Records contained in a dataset
Segment Open

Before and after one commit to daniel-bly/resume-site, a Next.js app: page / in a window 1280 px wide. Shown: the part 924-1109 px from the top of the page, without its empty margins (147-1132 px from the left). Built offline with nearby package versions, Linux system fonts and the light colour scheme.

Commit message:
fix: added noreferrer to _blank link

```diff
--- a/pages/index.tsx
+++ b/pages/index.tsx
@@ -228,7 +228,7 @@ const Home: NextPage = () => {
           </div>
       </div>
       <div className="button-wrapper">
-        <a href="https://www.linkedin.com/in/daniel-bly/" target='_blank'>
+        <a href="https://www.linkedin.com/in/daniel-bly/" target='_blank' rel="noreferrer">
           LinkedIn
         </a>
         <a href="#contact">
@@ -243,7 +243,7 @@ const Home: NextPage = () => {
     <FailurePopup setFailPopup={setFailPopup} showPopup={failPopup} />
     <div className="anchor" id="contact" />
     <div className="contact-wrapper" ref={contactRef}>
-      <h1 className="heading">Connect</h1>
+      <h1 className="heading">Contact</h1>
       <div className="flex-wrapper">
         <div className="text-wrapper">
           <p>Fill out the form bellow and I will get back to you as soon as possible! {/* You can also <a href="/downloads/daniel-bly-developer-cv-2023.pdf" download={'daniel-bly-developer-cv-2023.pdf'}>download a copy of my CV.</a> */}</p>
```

Segment Closed

> TASK GOAL
Show the lines of the records that include the string "className".

> RESPONSE TO THE EXERCISE
       <div className="button-wrapper">
     <div className="anchor" id="contact" />
     <div className="contact-wrapper" ref={contactRef}>
-      <h1 className="heading">Connect</h1>
+      <h1 className="heading">Contact</h1>
       <div className="flex-wrapper">
         <div className="text-wrapper">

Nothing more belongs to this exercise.